Introduction: Reducing the burden of death from cardiovascular disease includes risk factor reduction and medical interventions.
Methods: This was an observational analysis at the hospital service area (HSA) level, to examine regional variation and relationships between behavioral risks, health services utilization, and cardiovascular disease mortality (the outcome of interest). HSA-level prevalence of cardiovascular disease behavioral risks (smoking, poor diet, physical inactivity) were calculated from the Behavioral Risk Factor Surveillance System; HSA-level rates of stress tests, diagnostic cardiac catheterization, and revascularization from a statewide multi-payer claims data set from Maine in 2013 (with 606,260 patients aged ≥35 years), and deaths from state death certificate data.
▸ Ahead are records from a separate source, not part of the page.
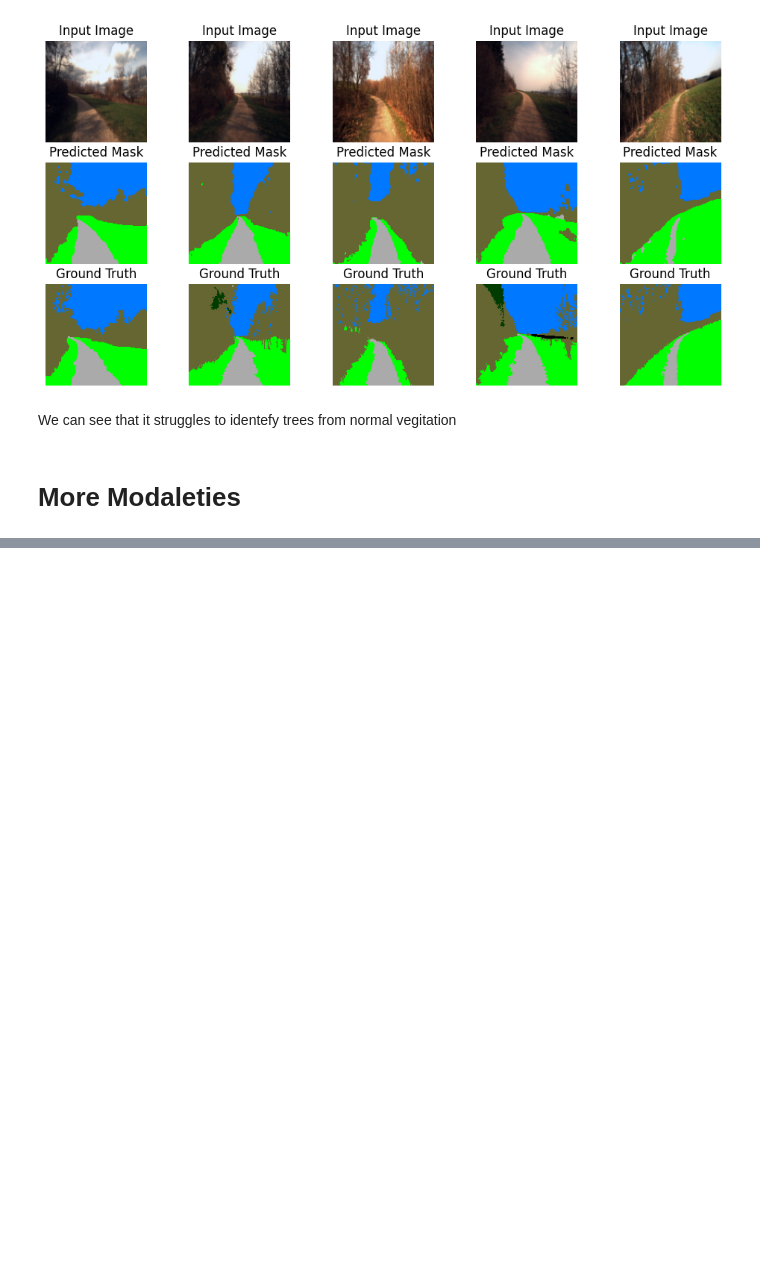
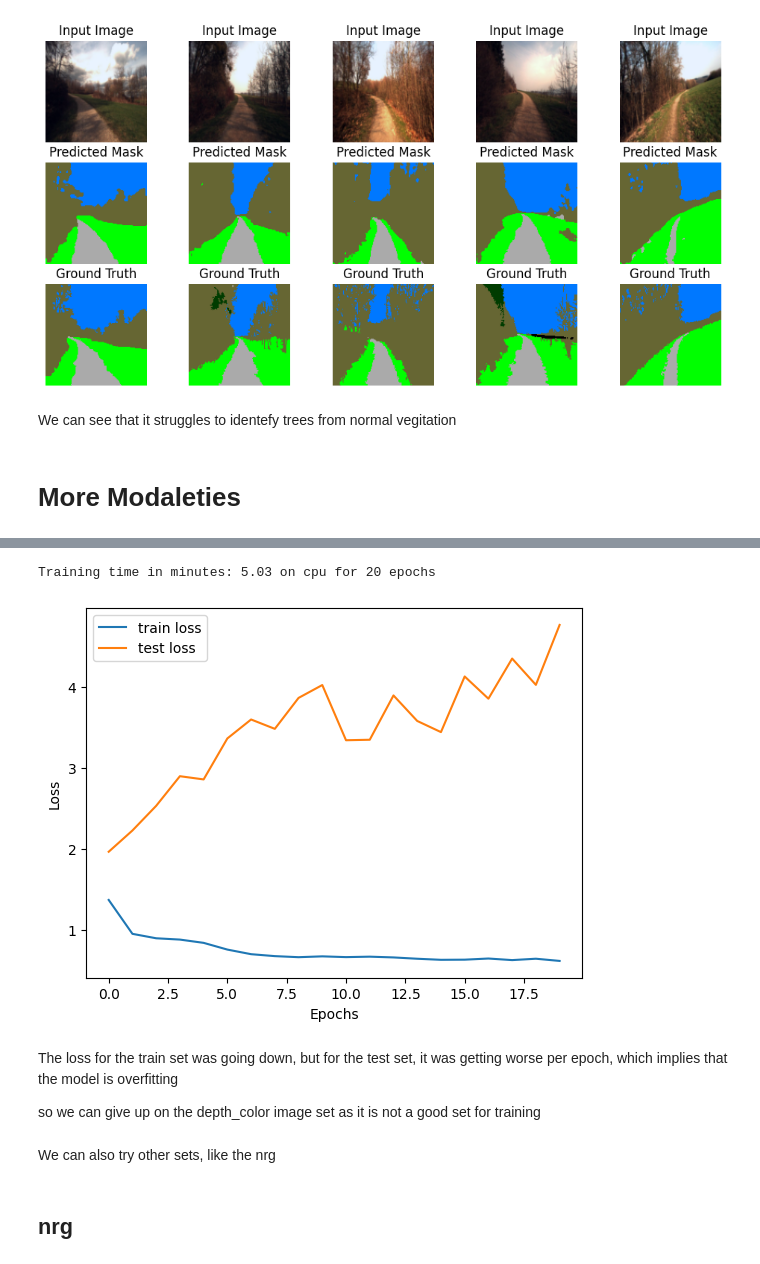
Before and after one commit to osama-alk/DeepLearningInMachineVis-Exercises, a Jupyter notebook: Segmentation MiniProject/08b_SemanticSegmentation_MP.ipynb, the cells around one changed output, grey strips where cells are left out. Drawn from its saved outputs; the diff is of its cells as text; code cells hidden in the pictures; blank space fills up the shorter version.

```diff
--- a/Segmentation MiniProject/08b_SemanticSegmentation_MP.ipynb
+++ b/Segmentation MiniProject/08b_SemanticSegmentation_MP.ipynb
@@ -608,0 +617,11 @@ ValueError: num_samples should be a positive integer value, but got num_samples=
+# %%
+# create the network
+model = UnetCNN(hidden_dims=[16, 32, 64, 128])
+count_parameters(model)
+# create the optimizer
+optimizer = torch.optim.Adam(model.parameters(), lr=0.001)
+# create the loss function
+criterion = nn.CrossEntropyLoss()
+# set the device
+device = torch.device("cuda" if use_cuda else "cpu")
+model.to(device)
@@ -608,0 +647,34 @@ ValueError: num_samples should be a positive integer value, but got num_samples=
+# %%
+EPOCHS = 20
+train_losses = []
+test_losses = []
+start_time = time.time()
+pbar = tqdm(range(EPOCHS))
+for epoch in pbar:
+    train_loss = train_one_epoch(model, optimizer, criterion, train_loader)
+    test_loss = test(model, criterion, test_loader)
+    train_losses.append(train_loss)
+    test_losses.append(test_loss)
+    pbar.set_description(f'Epoch {epoch + 1}, Train Loss: {train_loss:.4f}, Test Loss: {test_loss:.4f}')
+end_time = time.time()
+print(f"Training time in minutes: {(end_time - start_time) / 60:.2f} on {device} for {EPOCHS} epochs")
+# %% [output]
+Training time in minutes: 5.03 on cpu for 20 epochs
+# %%
+# plot the train and test losses
+plt.plot(train_losses, label='train loss')
+plt.plot(test_losses, label='test loss')
+plt.xlabel('Epochs')
+plt.ylabel('Loss')
+plt.legend()
+plt.show()
+# %% [output]
+[figure, added]
+# %% [markdown]
+The loss for the train set was going down, but for the test set, it was getting worse per epoch, which implies that the model is overfitting <br>
+
+so we can give up on the depth_color image set as it is not a good set for training
+# %% [markdown]
+We can also try other sets, like the nrg
+# %% [markdown]
+## nrg
```
Also changed, not shown: parts of 27 cells of this notebook.
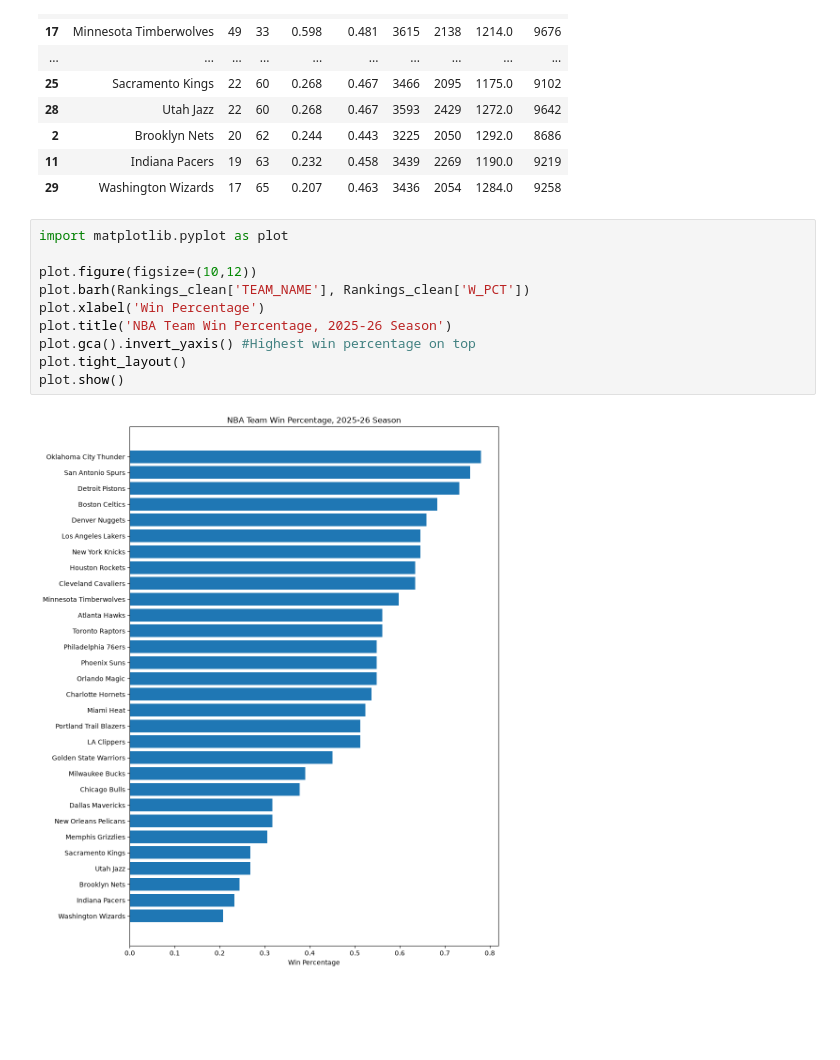
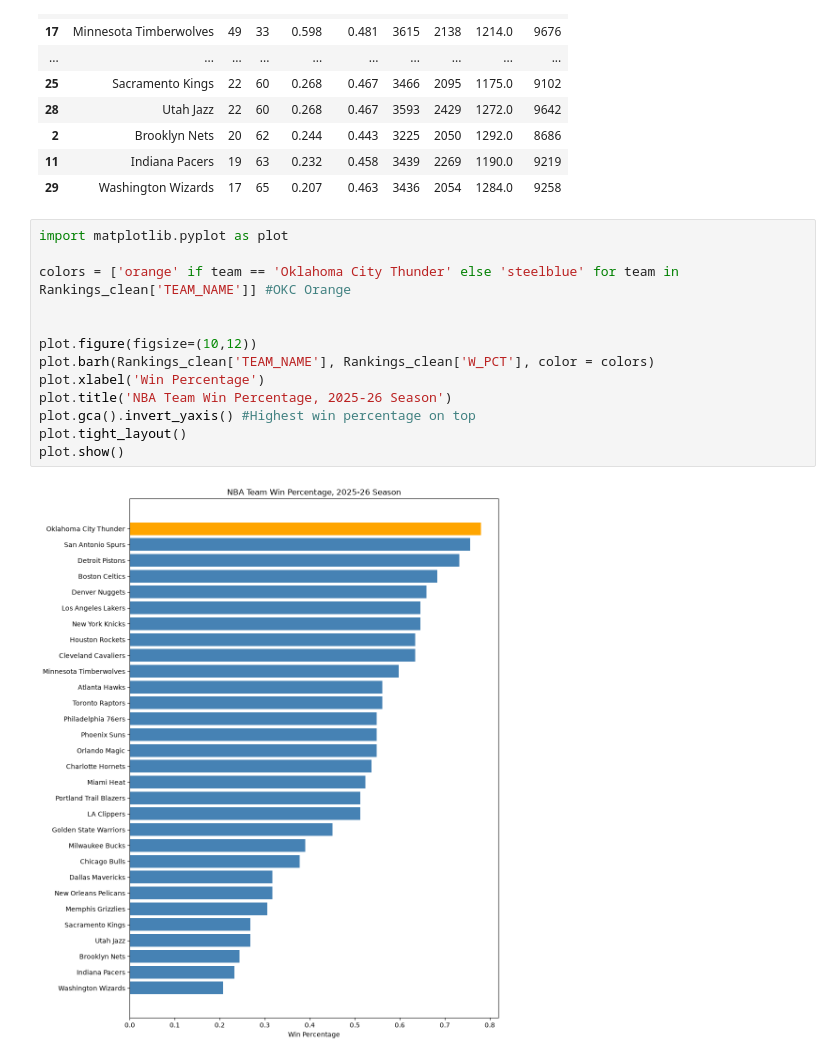
Before and after one commit to kinggreyson/NBA_Performance_Analysis, a Jupyter notebook: track.ipynb, the cells around one changed output. Saved outputs shown, nothing was run; the diff lists cells and outputs as text; blank space fills up the shorter version.

```diff
--- a/track.ipynb
+++ b/track.ipynb
@@ -30,12 +30,15 @@ Rankings_clean.head(30)
 # %%
 import matplotlib.pyplot as plot
 
+colors = ['orange' if team == 'Oklahoma City Thunder' else 'steelblue' for team in Rankings_clean['TEAM_NAME']] #OKC Orange
+
+
 plot.figure(figsize=(10,12))
-plot.barh(Rankings_clean['TEAM_NAME'], Rankings_clean['W_PCT'])
+plot.barh(Rankings_clean['TEAM_NAME'], Rankings_clean['W_PCT'], color = colors)
 plot.xlabel('Win Percentage')
 plot.title('NBA Team Win Percentage, 2025-26 Season')
 plot.gca().invert_yaxis() #Highest win percentage on top
 plot.tight_layout()
 plot.show()
 # %% [output]
-[figure, old version]
+[figure, new version]
```
Also changed, not shown: parts of 1 cell of this notebook.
Analyses were done in 2016.
Results: There were marked differences across 32 Maine HSAs in behavioral risks: smoking (12.4%-28.6%); poor diet (43.6%-73.0%); and physical inactivity (16.4%-37.9%). After adjustment for behavioral risks, rates of utilization varied by HSA: stress tests (28.2-62.4 per 1,000 person-years, coefficient of variation=17.5); diagnostic cardiac catheterization (10.0-19.8 per 1,000 person-years, coefficient of variation=17.3); and revascularization (4.6-6.2 per 1,000 person-years; coefficient of variation=9.1). Strong HSA-level associations between behavioral risk factors and cardiovascular disease mortality were observed: smoking (R2=0.52); poor diet (R2=0.38); and physical inactivity (R2=0.35), and no association between revascularization and cardiovascular disease mortality after adjustment for behavioral risk factors (R2=0.02). HSA-level behavioral risk factors were also strongly associated with all-cause mortality: smoking (R2=0.57); poor diet (R2=0.49); and physical inactivity (R2=0.46).
Conclusions: There is substantial regional variation in behavioral risks and cardiac utilization. Behavioral risk factors are associated with cardiovascular disease mortality regionally, whereas revascularization is not. Efforts to reduce cardiovascular disease mortality in populations should focus on prevention efforts targeting modifiable risk factors.
Copyright © 2017 American Journal of Preventive Medicine. Published by Elsevier Inc. All rights reserved.